You can read both articles by clicking below:
Primary campaigns cost almost $25 million (Baltimore Sun)
Md. lawmakers hitting the road for the midterms (Baltimore Sun)

Public Policy Information Session (9/17)

Interested in getting a graduate degree at UMBC? Learn about the UMBC Master’s Degree in Public Policy (MPP) at an information session on Wednesday, September 17 at 7:00 pm in Public Policy Room 438. Enjoy a light dinner and talk with faculty and current students about the field of public policy, career opportunities and how to apply to our MPP and combined BA/MPP program. Those interested in the PhD are also invited to the session.

This event is open to prospective students on and off campus. To register, e-mail your name, year, and major to Sally Helms (helms@umbc.edu).

John Rennie Short, Public Policy, to Present Lecture at National Heritage Museum

The National Heritage Museum in Lexington, Massachusetts contains exhibitions, collections and programs based on American history, traditions and culture. It contains the Van Gorden-Williams Library, a research library specializing in American Freemasonry.

John Rennie ShortAs part of the museum’s series on its collection of historic maps, Public Policy Professor John Rennie Short will present an upcoming lecture entitled, “Cartographic Encounters: Native Americans in the Exploration and Mapping of North America.” Short, an expert on the history of cartography, will discuss how Native Americans were an essential element in the European and American exploration and mapping of North America in the eighteenth and nineteenth centuries. He will use diaries and official reports in describing the role of indigenous people in mapping and exploration. Specifically, Short will focus on Native Americans’ roles as guides, informants and mapmakers.

The lecture is scheduled for Saturday, October 4 at 2:00 p.m. at the National Heritage Museum. For more information, click here.

Donald Norris, Public Policy, in The Baltimore Sun and on FOX 45

As the race for Maryland governor picks up in intensity in the coming weeks heading into the fall, Public Policy Professor and Chair Donald Norris was in the news this past week providing analysis on the state of the campaign.

Donald Norris UMBC“It’s clearly Anthony’s to lose,” said Norris in an August 14 article in The Baltimore Sun when referring to Democratic candidate Anthony Brown’s chances of winning the election. In a separate article, Norris commented on an event held at the Maryland Association of Counties (MACO) Convention in which Brown and Republican candidate Larry Hogan appeared separately to avoid face-to-face confrontation.
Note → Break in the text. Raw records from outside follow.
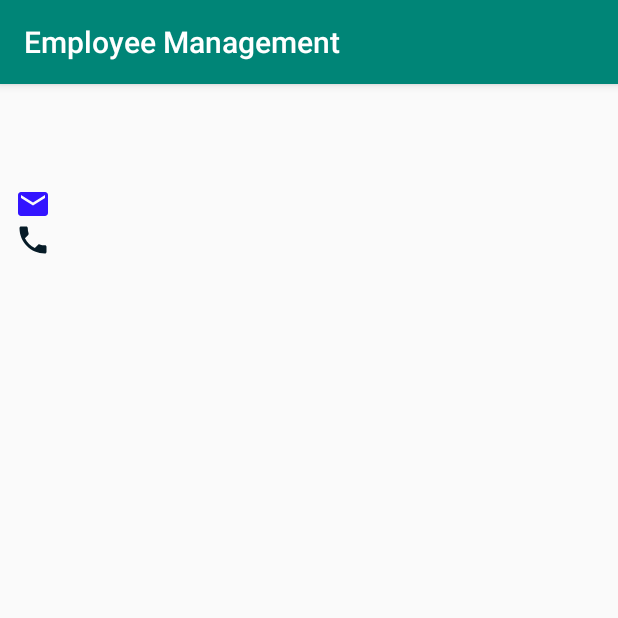
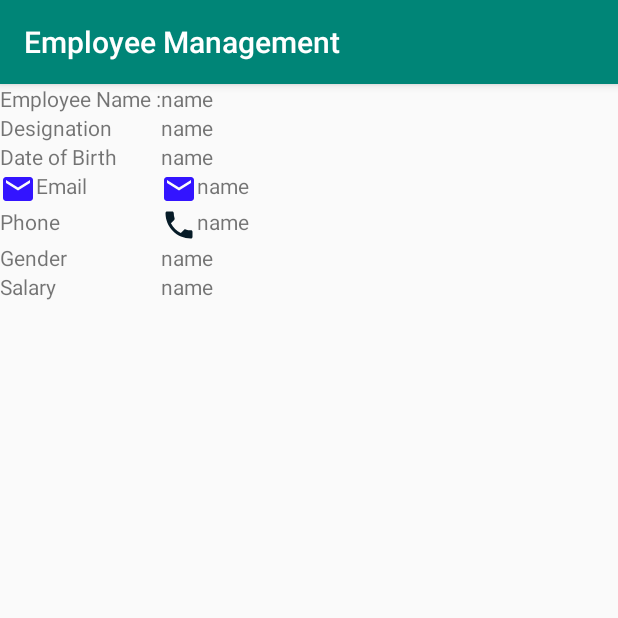
Before and after one commit to moshiur-cse/EmployeeManagementApp, an Android app: the EmpDetailsActivity screen opened directly, with no data from a screen before it, on a phone screen of 412 x 824 dp, the top half of it. Run offline under Robolectric (Android 15) with nearby library versions, the phone set to English and light mode, and no system bars.

Commit message:
Update Layout

```diff
--- a/app/src/main/res/layout/activity_emp_details.xml
+++ b/app/src/main/res/layout/activity_emp_details.xml
@@ -1,49 +1,122 @@
 <?xml version="1.0" encoding="utf-8"?>
 
-<layout
-    xmlns:android="http://schemas.android.com/apk/res/android"
-    xmlns:app="http://schemas.android.com/apk/res-auto"
+<TableLayout xmlns:android="http://schemas.android.com/apk/res/android"
+    android:layout_width="fill_parent"
+    android:layout_height="fill_parent"
     xmlns:tools="http://schemas.android.com/tools">
-<LinearLayout
-    android:layout_width="match_parent"
-    android:layout_height="match_parent"
-    android:orientation="vertical"
-    android:padding="10dp"
-    tools:context=".EmpDetailsActivity">
+    <TableRow
+        android:layout_width="fill_parent"
+        android:layout_height="fill_parent">
+
+        <TextView
+            android:layout_width="wrap_content"
+            android:layout_height="wrap_content"
+            android:text="Employee Name :"/>
+    <TextView
+        android:layout_width="wrap_content"
+        android:layout_height="wrap_content"
+        android:id="@+id/details_emp_name"
+        android:text="name"/>
+
+</TableRow>
+
+    <TableRow
+        android:layout_width="fill_parent"
+        android:layout_height="fill_parent">
 
     <TextView
         android:layout_width="wrap_content"
         android:layout_height="wrap_content"
-        android:id="@+id/details_emp_name"/>
+        android:text="Designation"/>
 
     <TextView
         android:layout_width="wrap_content"
         android:layout_height="wrap_content"
-        android:id="@+id/details_emp_designation"/>
+        android:id="@+id/details_emp_designation"
+        android:text="name"/>
+    </TableRow>
+
+
+<TableRow
+android:layout_width="fill_parent"
+android:layout_height="fill_parent">
     <TextView
         android:layout_width="wrap_content"
         android:layout_height="wrap_content"
-        android:id="@+id/details_emp_dob"/>
+
+        android:text="Date of Birth"/>
+
+    <TextView
+        android:layout_width="wrap_content"
+        android:layout_height="wrap_content"
+        android:id="@+id/details_emp_dob"
+        android:text="name"/>
+</TableRow>
+
+    <TableRow
+        android:layout_width="fill_parent"
+        android:layout_height="fill_parent">
+
+        <TextView
+            android:layout_width="wrap_content"
+            android:layout_height="wrap_content"
+            android:drawableLeft="@drawable/ic_email_black_24dp"
+
+            android:text="Email"/>
     <TextView
         android:layout_width="wrap_content"
         android:layout_height="wrap_content"
         android:drawableLeft="@drawable/ic_email_black_24dp"
-        android:id="@+id/details_emp_email"/>
+        android:id="@+id/details_emp_email"
+        android:text="name"/>
+    </TableRow>
+
+    <TableRow
+        android:layout_width="fill_parent"
+        android:layout_height="fill_parent">
+
+        <TextView
+            android:layout_width="wrap_content"
+            android:layout_height="wrap_content"
+
+            android:text="Phone"/>
+
     <TextView
         android:layout_width="wrap_content"
         android:layout_height="wrap_content"
         android:drawableLeft="@drawable/ic_call_black_24dp"
-        android:id="@+id/details_emp_phone"/>
+        android:id="@+id/details_emp_phone"
+        android:text="name"/>
+    </TableRow>
+
+    <TableRow
+        android:layout_width="fill_parent"
+        android:layout_height="fill_parent">
+        <TextView
+            android:layout_width="wrap_content"
+            android:layout_height="wrap_content"
+            android:text="Gender"
+            />
     <TextView
         android:layout_width="wrap_content"
         android:layout_height="wrap_content"
+        android:text="name"
         android:id="@+id/details_emp_gender"/>
+    </TableRow>
+
+    <TableRow
+        android:layout_width="fill_parent"
+        android:layout_height="fill_parent">
+        <TextView
+            android:layout_width="wrap_content"
+            android:layout_height="wrap_content"
+            android:text="Salary"
+           />
     <TextView
         android:layout_width="wrap_content"
         android:layout_height="wrap_content"
+        android:text="name"
         android:id="@+id/details_emp_baseSalary"/>
+    </TableRow>
 
-
-
-</LinearLayout>
-</layout>
+</TableLayout>
```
“There’s no reason for the front-runner to give the challenger any more opportunity to interact than necessary,” he said. “It’s not in the interest of the front-runner to do that.” Norris added history shows that the leader does not pay a political price for avoiding an opponent.

In an August 22 article, Norris commented on the messaging that Brown used with some of his policies to raise the minimum wage, to provide prekindergarten for children and to lower the cost of college in his first general election campaign television ad which aired recently in the Baltimore market: “I think this will be a campaign theme, and I expect we’ll see a lot more of it,” he said. “He’s going to be aiming that message at important subgroups within the Democratic Party in Maryland.”
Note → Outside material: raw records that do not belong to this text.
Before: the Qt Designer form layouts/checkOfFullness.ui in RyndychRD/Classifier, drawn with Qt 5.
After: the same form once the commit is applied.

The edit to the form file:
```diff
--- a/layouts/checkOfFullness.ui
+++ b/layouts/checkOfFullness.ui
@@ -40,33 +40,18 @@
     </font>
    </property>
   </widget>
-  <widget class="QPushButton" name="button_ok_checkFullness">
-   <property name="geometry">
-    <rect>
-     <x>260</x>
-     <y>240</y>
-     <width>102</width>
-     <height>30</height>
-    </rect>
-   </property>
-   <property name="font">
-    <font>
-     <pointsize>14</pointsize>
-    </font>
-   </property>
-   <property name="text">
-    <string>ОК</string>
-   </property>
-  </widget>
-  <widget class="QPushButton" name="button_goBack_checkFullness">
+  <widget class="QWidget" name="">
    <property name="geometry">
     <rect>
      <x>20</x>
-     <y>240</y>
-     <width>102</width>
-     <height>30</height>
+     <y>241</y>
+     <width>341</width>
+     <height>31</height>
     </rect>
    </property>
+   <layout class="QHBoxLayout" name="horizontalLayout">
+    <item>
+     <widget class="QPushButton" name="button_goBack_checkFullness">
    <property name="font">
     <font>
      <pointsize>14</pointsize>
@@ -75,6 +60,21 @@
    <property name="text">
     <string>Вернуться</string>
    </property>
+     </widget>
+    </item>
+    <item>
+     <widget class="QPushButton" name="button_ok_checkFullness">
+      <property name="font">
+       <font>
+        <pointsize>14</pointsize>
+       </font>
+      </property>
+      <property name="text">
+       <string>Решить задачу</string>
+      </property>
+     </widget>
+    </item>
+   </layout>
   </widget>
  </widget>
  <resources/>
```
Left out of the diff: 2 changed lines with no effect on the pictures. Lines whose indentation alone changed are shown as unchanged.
In a story that aired on FOX 45 Baltimore, Norris was interviewed at the MACO Convention, where he was promoting UMBC’s Maryland Institute for Policy Analysis and Research: “We do research for local government so we want to be here to show them what we do,” Norris said, noting that the conference is all about learning and networking. “It’s where local government officials and state government officials get together, share information, share knowledge, and discuss solutions to problems,” Norris added.
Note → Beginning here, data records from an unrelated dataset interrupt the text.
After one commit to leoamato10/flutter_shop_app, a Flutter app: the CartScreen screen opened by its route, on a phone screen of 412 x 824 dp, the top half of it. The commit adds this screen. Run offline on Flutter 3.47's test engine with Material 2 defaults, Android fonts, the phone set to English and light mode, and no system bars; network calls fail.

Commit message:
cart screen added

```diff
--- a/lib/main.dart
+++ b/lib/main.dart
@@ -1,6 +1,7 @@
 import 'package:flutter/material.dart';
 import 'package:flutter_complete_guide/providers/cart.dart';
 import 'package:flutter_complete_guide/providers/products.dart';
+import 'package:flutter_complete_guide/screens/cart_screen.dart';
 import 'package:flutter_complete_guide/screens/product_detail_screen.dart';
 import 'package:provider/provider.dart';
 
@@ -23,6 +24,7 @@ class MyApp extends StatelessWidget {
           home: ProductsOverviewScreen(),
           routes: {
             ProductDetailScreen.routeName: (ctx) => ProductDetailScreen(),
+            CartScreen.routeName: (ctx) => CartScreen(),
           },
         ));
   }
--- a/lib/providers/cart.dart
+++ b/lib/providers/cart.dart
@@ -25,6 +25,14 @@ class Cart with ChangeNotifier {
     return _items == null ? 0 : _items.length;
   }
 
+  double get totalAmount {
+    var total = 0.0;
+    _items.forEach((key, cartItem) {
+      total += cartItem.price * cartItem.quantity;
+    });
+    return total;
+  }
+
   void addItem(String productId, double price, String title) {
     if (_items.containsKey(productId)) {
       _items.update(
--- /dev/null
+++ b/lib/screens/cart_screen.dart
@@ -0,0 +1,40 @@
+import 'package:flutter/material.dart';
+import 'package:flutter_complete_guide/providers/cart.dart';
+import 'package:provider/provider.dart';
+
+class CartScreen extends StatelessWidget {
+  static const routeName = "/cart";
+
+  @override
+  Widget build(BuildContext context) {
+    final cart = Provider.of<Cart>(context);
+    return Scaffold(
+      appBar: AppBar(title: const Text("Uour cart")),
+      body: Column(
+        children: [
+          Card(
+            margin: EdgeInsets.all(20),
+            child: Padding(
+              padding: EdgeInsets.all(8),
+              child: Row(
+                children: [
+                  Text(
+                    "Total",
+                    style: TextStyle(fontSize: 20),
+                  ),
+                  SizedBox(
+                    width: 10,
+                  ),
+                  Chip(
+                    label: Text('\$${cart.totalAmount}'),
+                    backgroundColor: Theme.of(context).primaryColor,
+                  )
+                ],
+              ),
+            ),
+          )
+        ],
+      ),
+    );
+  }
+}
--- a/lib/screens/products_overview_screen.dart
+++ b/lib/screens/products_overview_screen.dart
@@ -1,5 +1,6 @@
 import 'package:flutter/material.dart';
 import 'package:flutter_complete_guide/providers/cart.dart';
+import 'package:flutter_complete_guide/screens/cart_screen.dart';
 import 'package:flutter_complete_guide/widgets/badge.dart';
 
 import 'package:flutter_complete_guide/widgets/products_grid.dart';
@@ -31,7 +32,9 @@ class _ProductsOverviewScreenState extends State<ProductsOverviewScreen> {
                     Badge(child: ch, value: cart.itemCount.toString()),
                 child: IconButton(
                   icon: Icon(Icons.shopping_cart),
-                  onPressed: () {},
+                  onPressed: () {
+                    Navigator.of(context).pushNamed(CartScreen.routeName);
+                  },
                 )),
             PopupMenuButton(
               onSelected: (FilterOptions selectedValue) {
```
You can read the complete coverage by clicking below:

Brown to strike first on airwaves (Baltimore Sun)
Pundits have advice for Brown, Hogan in governor’s race (Baltimore Sun)
Brown, Hogan make pitches to county officials (Baltimore Sun)
MACO Conference taking place during peak season in Ocean City (FOX 45)